Phony Savings Predictions
The health care chiefs say that they can achieve this ambitious goal by adopting a variety of now fashionable health care "delivery reforms": administrative simplification and standardization of insurance, the adoption and widespread use of health care information technology, various "quality initiatives," care coordination and disease management, "evidence based medicine," new payment reforms, and downright good things like health care promotion, wellness and disease prevention.
Federal Control Not Inevitable
The savings that are supposed to emerge from the adoption of these initiatives are similar to the "delivery reform" savings the President is promoting. There is one little problem with all of this. There is no way to secure a reliable savings estimate of these kinds of initiatives unless one knows the measurable details of how these initiatives are to be implemented. Nobody yet knows any of this. Faster transactions through the adoption of information technology, for example, could end up as just another way to speed up inefficient transactions driven by the perverse incentives that pervade the health care sector of the economy. Concerning Obama's vaunted health budget savings, the editors of the Washington Post on April 15, denounced them as "phony" and likely to cover only a "fraction" of the true cost of health care reform. Taxpayers take note: The true cost of the Obama reform is expected to be well in excess of $1 trillion over the next ten years.

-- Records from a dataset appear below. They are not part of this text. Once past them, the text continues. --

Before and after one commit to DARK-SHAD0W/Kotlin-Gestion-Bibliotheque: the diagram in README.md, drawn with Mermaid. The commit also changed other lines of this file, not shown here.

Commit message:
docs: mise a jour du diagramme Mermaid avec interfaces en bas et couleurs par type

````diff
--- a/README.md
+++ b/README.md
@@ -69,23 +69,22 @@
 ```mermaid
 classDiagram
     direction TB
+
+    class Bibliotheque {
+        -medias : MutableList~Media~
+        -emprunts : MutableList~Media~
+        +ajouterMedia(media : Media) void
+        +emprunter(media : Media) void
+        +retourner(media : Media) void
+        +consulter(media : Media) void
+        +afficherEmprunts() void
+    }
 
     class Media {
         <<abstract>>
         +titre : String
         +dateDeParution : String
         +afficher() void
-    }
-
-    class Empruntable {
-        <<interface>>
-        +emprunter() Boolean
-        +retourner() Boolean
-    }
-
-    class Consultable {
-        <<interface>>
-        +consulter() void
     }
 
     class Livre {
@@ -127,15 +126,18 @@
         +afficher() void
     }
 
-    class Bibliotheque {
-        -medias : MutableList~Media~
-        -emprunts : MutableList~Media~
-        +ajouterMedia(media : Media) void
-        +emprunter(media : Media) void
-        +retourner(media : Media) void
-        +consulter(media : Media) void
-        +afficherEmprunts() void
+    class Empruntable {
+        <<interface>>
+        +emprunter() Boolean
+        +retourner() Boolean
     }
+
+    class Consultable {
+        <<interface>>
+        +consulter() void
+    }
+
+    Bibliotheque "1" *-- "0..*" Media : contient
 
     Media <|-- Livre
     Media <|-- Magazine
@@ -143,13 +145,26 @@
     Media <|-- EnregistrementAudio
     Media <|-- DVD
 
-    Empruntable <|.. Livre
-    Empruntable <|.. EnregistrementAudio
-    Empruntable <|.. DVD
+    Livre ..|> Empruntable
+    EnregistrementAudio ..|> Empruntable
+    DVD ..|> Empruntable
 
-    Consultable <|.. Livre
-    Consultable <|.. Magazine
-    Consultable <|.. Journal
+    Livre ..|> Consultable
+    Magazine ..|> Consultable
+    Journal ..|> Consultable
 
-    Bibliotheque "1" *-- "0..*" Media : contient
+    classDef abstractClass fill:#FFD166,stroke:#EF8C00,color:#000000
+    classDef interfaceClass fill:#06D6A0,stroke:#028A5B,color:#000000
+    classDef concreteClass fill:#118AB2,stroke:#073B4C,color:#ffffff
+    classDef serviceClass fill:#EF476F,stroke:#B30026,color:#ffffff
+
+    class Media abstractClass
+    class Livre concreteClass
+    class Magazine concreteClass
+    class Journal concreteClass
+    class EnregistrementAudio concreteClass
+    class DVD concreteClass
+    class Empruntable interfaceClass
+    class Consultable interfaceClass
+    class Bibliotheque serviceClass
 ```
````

Whatever one thinks of the specifics of the Obama health care agenda regarding such issues as the cost of health care, access to coverage, and the quality of care, there is one fact that is indisputable: It would centralize power and control in Washington over the financing and delivery of medical care for all Americans. This debate, at the end of the day, is about power and control. Those who do not understand that do not understand the current debate or its changing political dynamics. A new public health plan, like Medicare, now facing fiscal collapse by the way, would displace the private coverage of millions of Americans, and Washington would make key decisions over health insurance and its regulation, as well as health benefits and the ways in which care would be delivered and financed.
Perhaps the giants of the health care industry believe that federal control of the system is inevitable, and they are trying to strike an early deal with the Obama administration and liberals in Congress to limit whatever damage they think is inevitable. But nothing is inevitable, and they don't represent the American people. Much depends upon how the American people will react to the details of the reform, and what exactly it means for them, their health plan, their relationship with their doctor, and their pocketbook.
Remember that the enactment of the Clinton health plan was considered by the Washington cognoscenti, including the high powered business types on K Street, inevitable in 1993. But the details, as former Senator Tom Daschle said, were fatal. Likewise all of the high-powered lobbyists in Washington backed the Medicare Catastrophic Act of 1988, but it was repealed one year later. The Washington establishment was wrong then, and vigilant and well-informed individuals and families, the ordinary taxpayers, can prove them wrong again.
Robert E. Moffit, Ph.D.,is Director of the Center for Health Policy Studies at The Heritage Foundation.
First Appeared in Human Events